[PROBLEM TO SOLVE] Write out the data exactly, please, and omit the pictures.

======== RECORDS TO PROCESS

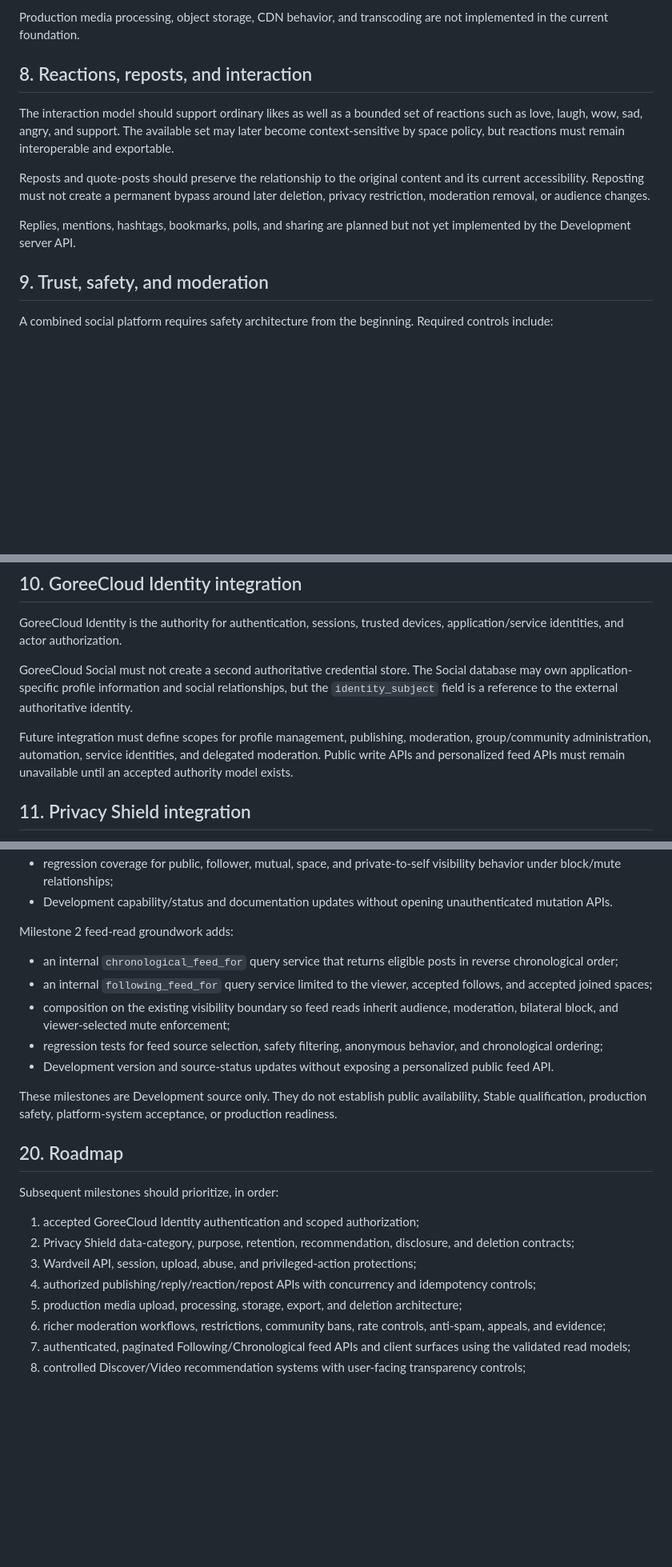
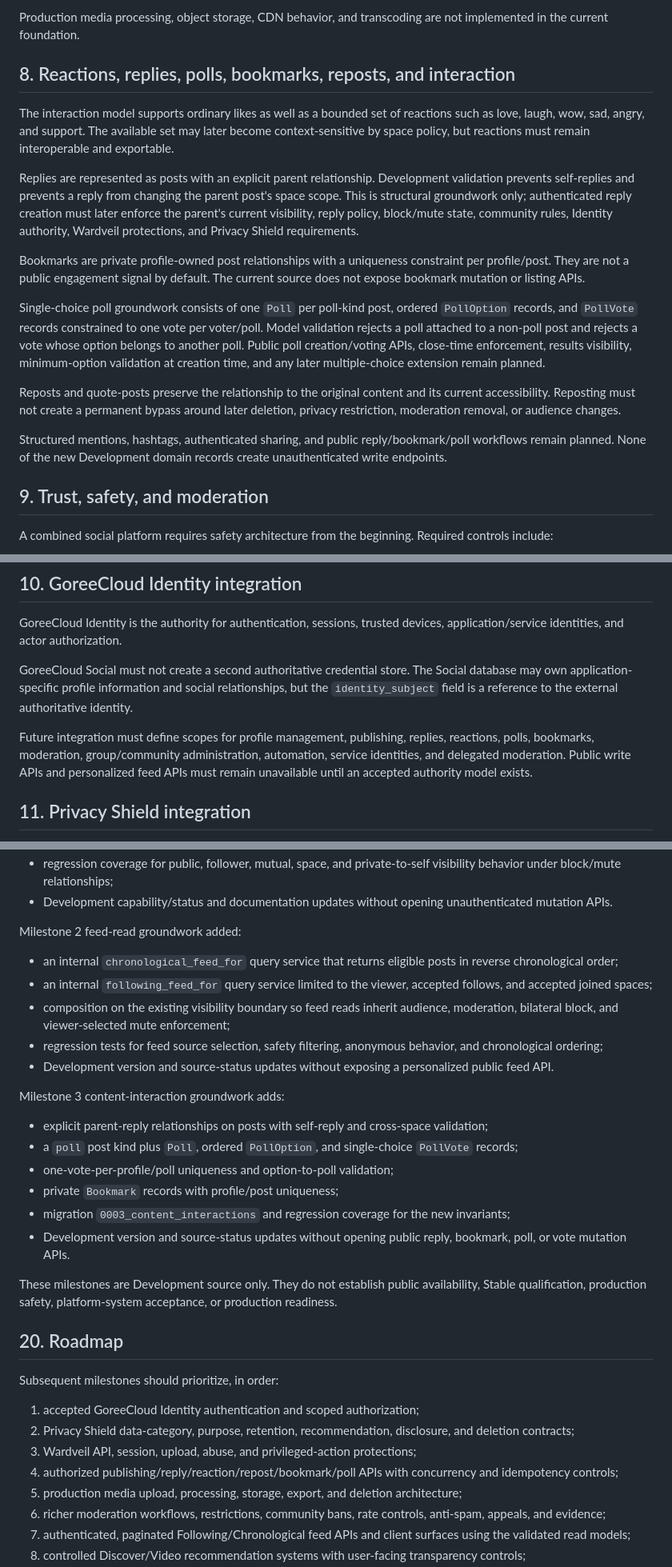
Before and after one commit to GoreeCloud/goreecloud-social, a Markdown page: SPECIFICATIONS.md, 3 parts joined by grey strips. Shown at 80% size. Rendered like a GitHub page; blank space fills up the shorter version.

Commit message:
Reconcile content interaction milestone specification

```diff
--- a/SPECIFICATIONS.md
+++ b/SPECIFICATIONS.md
@@ -114,13 +118,19 @@ The intended media pipeline includes:
 
 Production media processing, object storage, CDN behavior, and transcoding are not implemented in the current foundation.
 
-## 8. Reactions, reposts, and interaction
+## 8. Reactions, replies, polls, bookmarks, reposts, and interaction
 
-The interaction model should support ordinary likes as well as a bounded set of reactions such as love, laugh, wow, sad, angry, and support. The available set may later become context-sensitive by space policy, but reactions must remain interoperable and exportable.
+The interaction model supports ordinary likes as well as a bounded set of reactions such as love, laugh, wow, sad, angry, and support. The available set may later become context-sensitive by space policy, but reactions must remain interoperable and exportable.
 
-Reposts and quote-posts should preserve the relationship to the original content and its current accessibility. Reposting must not create a permanent bypass around later deletion, privacy restriction, moderation removal, or audience changes.
+Replies are represented as posts with an explicit parent relationship. Development validation prevents self-replies and prevents a reply from changing the parent post's space scope. This is structural groundwork only; authenticated reply creation must later enforce the parent's current visibility, reply policy, block/mute state, community rules, Identity authority, Wardveil protections, and Privacy Shield requirements.
 
-Replies, mentions, hashtags, bookmarks, polls, and sharing are planned but not yet implemented by the Development server API.
+Bookmarks are private profile-owned post relationships with a uniqueness constraint per profile/post. They are not a public engagement signal by default. The current source does not expose bookmark mutation or listing APIs.
+
+Single-choice poll groundwork consists of one `Poll` per poll-kind post, ordered `PollOption` records, and `PollVote` records constrained to one vote per voter/poll. Model validation rejects a poll attached to a non-poll post and rejects a vote whose option belongs to another poll. Public poll creation/voting APIs, close-time enforcement, results visibility, minimum-option validation at creation time, and any later multiple-choice extension remain planned.
+
+Reposts and quote-posts preserve the relationship to the original content and its current accessibility. Reposting must not create a permanent bypass around later deletion, privacy restriction, moderation removal, or audience changes.
+
+Structured mentions, hashtags, authenticated sharing, and public reply/bookmark/poll workflows remain planned. None of the new Development domain records create unauthenticated write endpoints.
 
 ## 9. Trust, safety, and moderation
 
@@ -145,7 +155,7 @@ GoreeCloud Identity is the authority for authentication, sessions, trusted devic
 
 GoreeCloud Social must not create a second authoritative credential store. The Social database may own application-specific profile information and social relationships, but the `identity_subject` field is a reference to the external authoritative identity.
 
-Future integration must define scopes for profile management, publishing, moderation, group/community administration, automation, service identities, and delegated moderation. Public write APIs and personalized feed APIs must remain unavailable until an accepted authority model exists.
+Future integration must define scopes for profile management, publishing, replies, reactions, polls, bookmarks, moderation, group/community administration, automation, service identities, and delegated moderation. Public write APIs and personalized feed APIs must remain unavailable until an accepted authority model exists.
 
 ## 11. Privacy Shield integration
 
@@ -241,13 +251,22 @@ Milestone 1 relationship-safety groundwork added:
 - regression coverage for public, follower, mutual, space, and private-to-self visibility behavior under block/mute relationships;
 - Development capability/status and documentation updates without opening unauthenticated mutation APIs.
 
-Milestone 2 feed-read groundwork adds:
+Milestone 2 feed-read groundwork added:
 
 - an internal `chronological_feed_for` query service that returns eligible posts in reverse chronological order;
 - an internal `following_feed_for` query service limited to the viewer, accepted follows, and accepted joined spaces;
 - composition on the existing visibility boundary so feed reads inherit audience, moderation, bilateral block, and viewer-selected mute enforcement;
 - regression tests for feed source selection, safety filtering, anonymous behavior, and chronological ordering;
 - Development version and source-status updates without exposing a personalized public feed API.
+
+Milestone 3 content-interaction groundwork adds:
+
+- explicit parent-reply relationships on posts with self-reply and cross-space validation;
+- a `poll` post kind plus `Poll`, ordered `PollOption`, and single-choice `PollVote` records;
+- one-vote-per-profile/poll uniqueness and option-to-poll validation;
+- private `Bookmark` records with profile/post uniqueness;
+- migration `0003_content_interactions` and regression coverage for the new invariants;
+- Development version and source-status updates without opening public reply, bookmark, poll, or vote mutation APIs.
 
 These milestones are Development source only. They do not establish public availability, Stable qualification, production safety, platform-system acceptance, or production readiness.
 
@@ -258,7 +277,7 @@ Subsequent milestones should prioritize, in order:
 1. accepted GoreeCloud Identity authentication and scoped authorization;
 2. Privacy Shield data-category, purpose, retention, recommendation, disclosure, and deletion contracts;
 3. Wardveil API, session, upload, abuse, and privileged-action protections;
-4. authorized publishing/reply/reaction/repost APIs with concurrency and idempotency controls;
+4. authorized publishing/reply/reaction/repost/bookmark/poll APIs with concurrency and idempotency controls;
 5. production media upload, processing, storage, export, and deletion architecture;
 6. richer moderation workflows, restrictions, community bans, rate controls, anti-spam, appeals, and evidence;
 7. authenticated, paginated Following/Chronological feed APIs and client surfaces using the validated read models;
```
Also changed, not shown: other parts of SPECIFICATIONS.md (+9 -5 lines).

================

[TASK RESPONSE]
Before and after one commit to GoreeCloud/goreecloud-social, a Markdown page: SPECIFICATIONS.md, 3 parts joined by grey strips. Shown at 80% size. Rendered like a GitHub page; blank space fills up the shorter version.

Commit message:
Reconcile content interaction milestone specification

```diff
--- a/SPECIFICATIONS.md
+++ b/SPECIFICATIONS.md
@@ -114,13 +118,19 @@ The intended media pipeline includes:
 
 Production media processing, object storage, CDN behavior, and transcoding are not implemented in the current foundation.
 
-## 8. Reactions, reposts, and interaction
+## 8. Reactions, replies, polls, bookmarks, reposts, and interaction
 
-The interaction model should support ordinary likes as well as a bounded set of reactions such as love, laugh, wow, sad, angry, and support. The available set may later become context-sensitive by space policy, but reactions must remain interoperable and exportable.
+The interaction model supports ordinary likes as well as a bounded set of reactions such as love, laugh, wow, sad, angry, and support. The available set may later become context-sensitive by space policy, but reactions must remain interoperable and exportable.
 
-Reposts and quote-posts should preserve the relationship to the original content and its current accessibility. Reposting must not create a permanent bypass around later deletion, privacy restriction, moderation removal, or audience changes.
+Replies are represented as posts with an explicit parent relationship. Development validation prevents self-replies and prevents a reply from changing the parent post's space scope. This is structural groundwork only; authenticated reply creation must later enforce the parent's current visibility, reply policy, block/mute state, community rules, Identity authority, Wardveil protections, and Privacy Shield requirements.
 
-Replies, mentions, hashtags, bookmarks, polls, and sharing are planned but not yet implemented by the Development server API.
+Bookmarks are private profile-owned post relationships with a uniqueness constraint per profile/post. They are not a public engagement signal by default. The current source does not expose bookmark mutation or listing APIs.
+
+Single-choice poll groundwork consists of one `Poll` per poll-kind post, ordered `PollOption` records, and `PollVote` records constrained to one vote per voter/poll. Model validation rejects a poll attached to a non-poll post and rejects a vote whose option belongs to another poll. Public poll creation/voting APIs, close-time enforcement, results visibility, minimum-option validation at creation time, and any later multiple-choice extension remain planned.
+
+Reposts and quote-posts preserve the relationship to the original content and its current accessibility. Reposting must not create a permanent bypass around later deletion, privacy restriction, moderation removal, or audience changes.
+
+Structured mentions, hashtags, authenticated sharing, and public reply/bookmark/poll workflows remain planned. None of the new Development domain records create unauthenticated write endpoints.
 
 ## 9. Trust, safety, and moderation
 
@@ -145,7 +155,7 @@ GoreeCloud Identity is the authority for authentication, sessions, trusted devic
 
 GoreeCloud Social must not create a second authoritative credential store. The Social database may own application-specific profile information and social relationships, but the `identity_subject` field is a reference to the external authoritative identity.
 
-Future integration must define scopes for profile management, publishing, moderation, group/community administration, automation, service identities, and delegated moderation. Public write APIs and personalized feed APIs must remain unavailable until an accepted authority model exists.
+Future integration must define scopes for profile management, publishing, replies, reactions, polls, bookmarks, moderation, group/community administration, automation, service identities, and delegated moderation. Public write APIs and personalized feed APIs must remain unavailable until an accepted authority model exists.
 
 ## 11. Privacy Shield integration
 
@@ -241,13 +251,22 @@ Milestone 1 relationship-safety groundwork added:
 - regression coverage for public, follower, mutual, space, and private-to-self visibility behavior under block/mute relationships;
 - Development capability/status and documentation updates without opening unauthenticated mutation APIs.
 
-Milestone 2 feed-read groundwork adds:
+Milestone 2 feed-read groundwork added:
 
 - an internal `chronological_feed_for` query service that returns eligible posts in reverse chronological order;
 - an internal `following_feed_for` query service limited to the viewer, accepted follows, and accepted joined spaces;
 - composition on the existing visibility boundary so feed reads inherit audience, moderation, bilateral block, and viewer-selected mute enforcement;
 - regression tests for feed source selection, safety filtering, anonymous behavior, and chronological ordering;
 - Development version and source-status updates without exposing a personalized public feed API.
+
+Milestone 3 content-interaction groundwork adds:
+
+- explicit parent-reply relationships on posts with self-reply and cross-space validation;
+- a `poll` post kind plus `Poll`, ordered `PollOption`, and single-choice `PollVote` records;
+- one-vote-per-profile/poll uniqueness and option-to-poll validation;
+- private `Bookmark` records with profile/post uniqueness;
+- migration `0003_content_interactions` and regression coverage for the new invariants;
+- Development version and source-status updates without opening public reply, bookmark, poll, or vote mutation APIs.
 
 These milestones are Development source only. They do not establish public availability, Stable qualification, production safety, platform-system acceptance, or production readiness.
 
@@ -258,7 +277,7 @@ Subsequent milestones should prioritize, in order:
 1. accepted GoreeCloud Identity authentication and scoped authorization;
 2. Privacy Shield data-category, purpose, retention, recommendation, disclosure, and deletion contracts;
 3. Wardveil API, session, upload, abuse, and privileged-action protections;
-4. authorized publishing/reply/reaction/repost APIs with concurrency and idempotency controls;
+4. authorized publishing/reply/reaction/repost/bookmark/poll APIs with concurrency and idempotency controls;
 5. production media upload, processing, storage, export, and deletion architecture;
 6. richer moderation workflows, restrictions, community bans, rate controls, anti-spam, appeals, and evidence;
 7. authenticated, paginated Following/Chronological feed APIs and client surfaces using the validated read models;
```
Also changed, not shown: other parts of SPECIFICATIONS.md (+9 -5 lines).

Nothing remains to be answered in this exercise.